Results: A total of 69 individuals treating liver metastases with radiotherapy responded to the survey. Regional response rates ranged from 39% to 50%. The primary professional affiliation of all respondents was evenly distributed amongst ASTRO, CARO, ESTRO and TROG/RANZCR. A 36% increase in the average annual number of referrals over the past five years is reported. The majority of referrals were for radical RT. The most common technologies used were 4D-CT (61%), SBRT (55%), IGRT (50%), and/or IMRT (28%). A uniform treatment approach was not found. The most commonly employed radical regimens were 45 Gy in 3 fractions, 40-50 Gy in 5 fractions, and 45 Gy in 15 fractions. Palliative regimens included 20 Gy in 5 fractions, 30 Gy in 10 fractions, 8 Gy in 1 fraction, and 10 Gy in 2 fractions.

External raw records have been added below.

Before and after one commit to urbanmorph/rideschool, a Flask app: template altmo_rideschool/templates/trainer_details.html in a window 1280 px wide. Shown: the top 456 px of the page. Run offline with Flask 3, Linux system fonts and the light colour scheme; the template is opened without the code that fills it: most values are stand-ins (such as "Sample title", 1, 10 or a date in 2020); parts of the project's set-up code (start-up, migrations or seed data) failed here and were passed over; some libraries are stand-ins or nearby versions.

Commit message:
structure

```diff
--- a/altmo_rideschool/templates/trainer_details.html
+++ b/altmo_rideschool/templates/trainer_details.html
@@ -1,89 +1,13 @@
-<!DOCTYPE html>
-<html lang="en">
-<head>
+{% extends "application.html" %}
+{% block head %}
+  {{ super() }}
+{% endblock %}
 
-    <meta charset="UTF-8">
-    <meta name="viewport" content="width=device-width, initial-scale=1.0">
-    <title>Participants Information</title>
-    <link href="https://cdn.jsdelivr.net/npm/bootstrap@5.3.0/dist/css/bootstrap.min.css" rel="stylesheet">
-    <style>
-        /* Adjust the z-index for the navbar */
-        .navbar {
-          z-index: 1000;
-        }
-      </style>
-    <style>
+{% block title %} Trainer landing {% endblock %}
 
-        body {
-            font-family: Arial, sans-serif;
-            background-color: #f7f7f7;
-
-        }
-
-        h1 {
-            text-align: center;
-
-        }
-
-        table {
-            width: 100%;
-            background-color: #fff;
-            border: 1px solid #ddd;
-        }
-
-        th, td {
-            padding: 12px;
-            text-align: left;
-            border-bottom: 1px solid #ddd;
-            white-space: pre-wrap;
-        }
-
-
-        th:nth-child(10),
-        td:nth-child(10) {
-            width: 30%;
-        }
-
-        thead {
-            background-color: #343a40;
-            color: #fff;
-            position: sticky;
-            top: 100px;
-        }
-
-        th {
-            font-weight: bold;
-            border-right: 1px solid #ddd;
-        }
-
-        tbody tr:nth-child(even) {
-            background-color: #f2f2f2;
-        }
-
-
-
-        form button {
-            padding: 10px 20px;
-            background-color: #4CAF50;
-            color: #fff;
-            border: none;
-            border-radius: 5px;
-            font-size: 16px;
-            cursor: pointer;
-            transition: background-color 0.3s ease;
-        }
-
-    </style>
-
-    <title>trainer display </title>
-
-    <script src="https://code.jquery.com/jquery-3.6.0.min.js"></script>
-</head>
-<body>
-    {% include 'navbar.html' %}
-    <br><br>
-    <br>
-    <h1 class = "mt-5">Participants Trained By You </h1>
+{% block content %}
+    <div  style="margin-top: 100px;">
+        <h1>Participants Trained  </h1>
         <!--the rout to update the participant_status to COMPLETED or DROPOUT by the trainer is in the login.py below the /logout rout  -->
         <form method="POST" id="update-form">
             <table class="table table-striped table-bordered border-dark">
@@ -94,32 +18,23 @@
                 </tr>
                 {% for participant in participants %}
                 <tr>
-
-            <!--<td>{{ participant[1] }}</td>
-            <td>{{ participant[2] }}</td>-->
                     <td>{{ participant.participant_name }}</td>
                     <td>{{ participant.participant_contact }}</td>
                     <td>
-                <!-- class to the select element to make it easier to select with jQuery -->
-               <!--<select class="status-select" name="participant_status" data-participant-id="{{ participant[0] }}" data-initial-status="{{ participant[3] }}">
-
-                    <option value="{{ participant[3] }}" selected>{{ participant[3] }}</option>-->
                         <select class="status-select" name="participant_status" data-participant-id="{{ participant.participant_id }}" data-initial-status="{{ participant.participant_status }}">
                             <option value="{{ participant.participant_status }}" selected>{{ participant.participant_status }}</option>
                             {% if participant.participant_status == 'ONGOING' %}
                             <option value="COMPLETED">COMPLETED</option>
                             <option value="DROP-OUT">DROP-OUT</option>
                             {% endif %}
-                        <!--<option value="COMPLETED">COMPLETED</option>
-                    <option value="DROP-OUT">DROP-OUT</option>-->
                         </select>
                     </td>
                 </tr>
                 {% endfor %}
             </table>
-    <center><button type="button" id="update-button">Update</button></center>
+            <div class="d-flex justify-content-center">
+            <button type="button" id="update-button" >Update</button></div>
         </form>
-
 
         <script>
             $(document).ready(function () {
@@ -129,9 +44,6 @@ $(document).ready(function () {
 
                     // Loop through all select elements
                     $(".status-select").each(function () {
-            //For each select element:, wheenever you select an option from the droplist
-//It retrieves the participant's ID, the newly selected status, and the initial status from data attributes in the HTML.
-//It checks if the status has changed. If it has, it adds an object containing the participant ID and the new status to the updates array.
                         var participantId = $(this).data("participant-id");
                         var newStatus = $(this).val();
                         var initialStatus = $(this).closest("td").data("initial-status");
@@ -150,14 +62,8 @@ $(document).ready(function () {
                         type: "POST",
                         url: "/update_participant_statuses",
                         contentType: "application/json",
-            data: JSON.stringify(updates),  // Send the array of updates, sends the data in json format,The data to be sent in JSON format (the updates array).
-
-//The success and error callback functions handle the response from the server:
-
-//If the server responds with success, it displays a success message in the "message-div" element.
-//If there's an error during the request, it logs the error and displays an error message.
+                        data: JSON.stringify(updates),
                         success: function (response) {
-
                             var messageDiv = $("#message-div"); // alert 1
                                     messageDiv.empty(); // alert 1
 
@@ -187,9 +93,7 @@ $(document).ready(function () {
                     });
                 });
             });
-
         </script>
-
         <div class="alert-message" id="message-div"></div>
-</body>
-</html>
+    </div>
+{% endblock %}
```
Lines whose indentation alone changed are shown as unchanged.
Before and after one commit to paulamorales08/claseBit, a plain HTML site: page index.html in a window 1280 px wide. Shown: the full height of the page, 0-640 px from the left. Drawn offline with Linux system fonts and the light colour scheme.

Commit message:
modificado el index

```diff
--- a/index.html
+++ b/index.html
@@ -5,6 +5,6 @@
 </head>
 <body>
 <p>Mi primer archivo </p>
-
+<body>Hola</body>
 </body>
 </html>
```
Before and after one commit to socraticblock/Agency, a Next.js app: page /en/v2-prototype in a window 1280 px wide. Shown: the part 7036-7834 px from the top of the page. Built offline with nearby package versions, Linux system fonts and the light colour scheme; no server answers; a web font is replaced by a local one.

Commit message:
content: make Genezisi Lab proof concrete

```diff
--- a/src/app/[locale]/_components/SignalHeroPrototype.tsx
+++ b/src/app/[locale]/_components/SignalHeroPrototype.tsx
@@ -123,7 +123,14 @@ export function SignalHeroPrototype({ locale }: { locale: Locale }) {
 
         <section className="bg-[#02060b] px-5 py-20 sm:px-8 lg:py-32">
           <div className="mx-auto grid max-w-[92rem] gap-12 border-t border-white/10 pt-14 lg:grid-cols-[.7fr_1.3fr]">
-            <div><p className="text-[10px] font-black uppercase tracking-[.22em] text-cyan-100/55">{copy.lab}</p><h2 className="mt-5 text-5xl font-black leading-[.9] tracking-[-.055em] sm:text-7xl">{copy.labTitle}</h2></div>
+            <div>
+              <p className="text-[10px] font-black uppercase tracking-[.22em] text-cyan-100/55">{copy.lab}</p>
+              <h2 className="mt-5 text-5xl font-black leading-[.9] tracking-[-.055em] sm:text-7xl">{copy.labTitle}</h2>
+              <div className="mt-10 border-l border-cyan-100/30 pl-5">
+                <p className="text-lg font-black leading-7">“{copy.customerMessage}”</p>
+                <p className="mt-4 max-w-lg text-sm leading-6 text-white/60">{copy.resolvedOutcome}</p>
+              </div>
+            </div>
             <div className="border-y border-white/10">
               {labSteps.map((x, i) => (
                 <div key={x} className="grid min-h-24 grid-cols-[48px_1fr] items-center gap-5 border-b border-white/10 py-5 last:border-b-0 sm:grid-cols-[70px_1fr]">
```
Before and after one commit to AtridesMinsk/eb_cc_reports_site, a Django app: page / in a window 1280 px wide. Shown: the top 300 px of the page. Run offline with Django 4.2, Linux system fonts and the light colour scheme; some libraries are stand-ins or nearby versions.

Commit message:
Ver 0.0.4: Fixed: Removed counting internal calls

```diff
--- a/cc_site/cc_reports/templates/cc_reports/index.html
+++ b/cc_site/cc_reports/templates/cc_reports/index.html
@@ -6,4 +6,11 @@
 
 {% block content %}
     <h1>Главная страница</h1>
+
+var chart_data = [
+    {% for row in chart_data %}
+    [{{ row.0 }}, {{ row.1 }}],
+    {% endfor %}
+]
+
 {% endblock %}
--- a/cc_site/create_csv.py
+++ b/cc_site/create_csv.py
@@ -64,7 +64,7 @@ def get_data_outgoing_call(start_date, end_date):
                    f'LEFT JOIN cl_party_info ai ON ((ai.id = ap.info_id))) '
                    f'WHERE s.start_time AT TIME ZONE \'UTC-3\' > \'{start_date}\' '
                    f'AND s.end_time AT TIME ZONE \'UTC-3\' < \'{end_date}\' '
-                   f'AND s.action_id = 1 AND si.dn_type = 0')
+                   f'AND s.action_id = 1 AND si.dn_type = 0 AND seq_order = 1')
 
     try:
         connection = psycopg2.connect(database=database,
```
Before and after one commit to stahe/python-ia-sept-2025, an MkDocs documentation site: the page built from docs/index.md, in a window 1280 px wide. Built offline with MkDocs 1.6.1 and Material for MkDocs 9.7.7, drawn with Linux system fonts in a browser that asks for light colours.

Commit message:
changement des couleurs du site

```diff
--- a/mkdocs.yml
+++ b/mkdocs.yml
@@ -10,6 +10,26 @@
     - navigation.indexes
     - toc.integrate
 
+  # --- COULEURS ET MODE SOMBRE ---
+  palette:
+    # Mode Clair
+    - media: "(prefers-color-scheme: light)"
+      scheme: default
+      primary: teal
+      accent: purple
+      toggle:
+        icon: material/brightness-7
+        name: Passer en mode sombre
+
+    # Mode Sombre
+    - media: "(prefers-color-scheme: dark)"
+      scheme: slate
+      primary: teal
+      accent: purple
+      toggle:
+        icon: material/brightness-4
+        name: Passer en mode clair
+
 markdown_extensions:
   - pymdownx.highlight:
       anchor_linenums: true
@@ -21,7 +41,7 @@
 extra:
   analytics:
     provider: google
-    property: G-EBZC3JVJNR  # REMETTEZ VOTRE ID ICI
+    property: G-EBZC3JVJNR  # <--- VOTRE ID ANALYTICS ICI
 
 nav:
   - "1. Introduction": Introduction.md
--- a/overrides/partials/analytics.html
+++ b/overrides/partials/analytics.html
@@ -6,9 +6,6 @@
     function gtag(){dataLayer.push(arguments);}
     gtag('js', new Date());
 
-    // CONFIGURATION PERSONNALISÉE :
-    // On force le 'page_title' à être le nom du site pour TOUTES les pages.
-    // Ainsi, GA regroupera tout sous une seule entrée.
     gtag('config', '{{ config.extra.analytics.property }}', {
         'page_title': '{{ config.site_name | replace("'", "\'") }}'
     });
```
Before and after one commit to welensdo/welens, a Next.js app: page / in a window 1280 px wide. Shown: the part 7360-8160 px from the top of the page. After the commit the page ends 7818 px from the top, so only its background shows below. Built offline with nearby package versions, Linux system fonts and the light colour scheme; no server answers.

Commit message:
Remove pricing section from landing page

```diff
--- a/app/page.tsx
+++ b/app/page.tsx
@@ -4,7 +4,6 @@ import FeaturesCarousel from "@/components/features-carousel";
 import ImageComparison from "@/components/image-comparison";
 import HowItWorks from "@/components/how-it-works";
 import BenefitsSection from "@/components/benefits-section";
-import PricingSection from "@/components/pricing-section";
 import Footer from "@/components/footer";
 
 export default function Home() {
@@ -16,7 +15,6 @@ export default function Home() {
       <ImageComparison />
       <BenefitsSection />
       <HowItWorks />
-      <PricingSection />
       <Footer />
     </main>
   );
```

Conclusions: This survey suggests radiation oncologists will be seeing more referrals for liver RT. The majority of experience in liver metastases RT is with radical SBRT for focal metastases rather than low-dose palliative RT for symptom control. There is significant variation in technology utilization and dose regimens. Prospective studies or registries may allow for comparison of regimens and identification of parameters to optimize patient selection.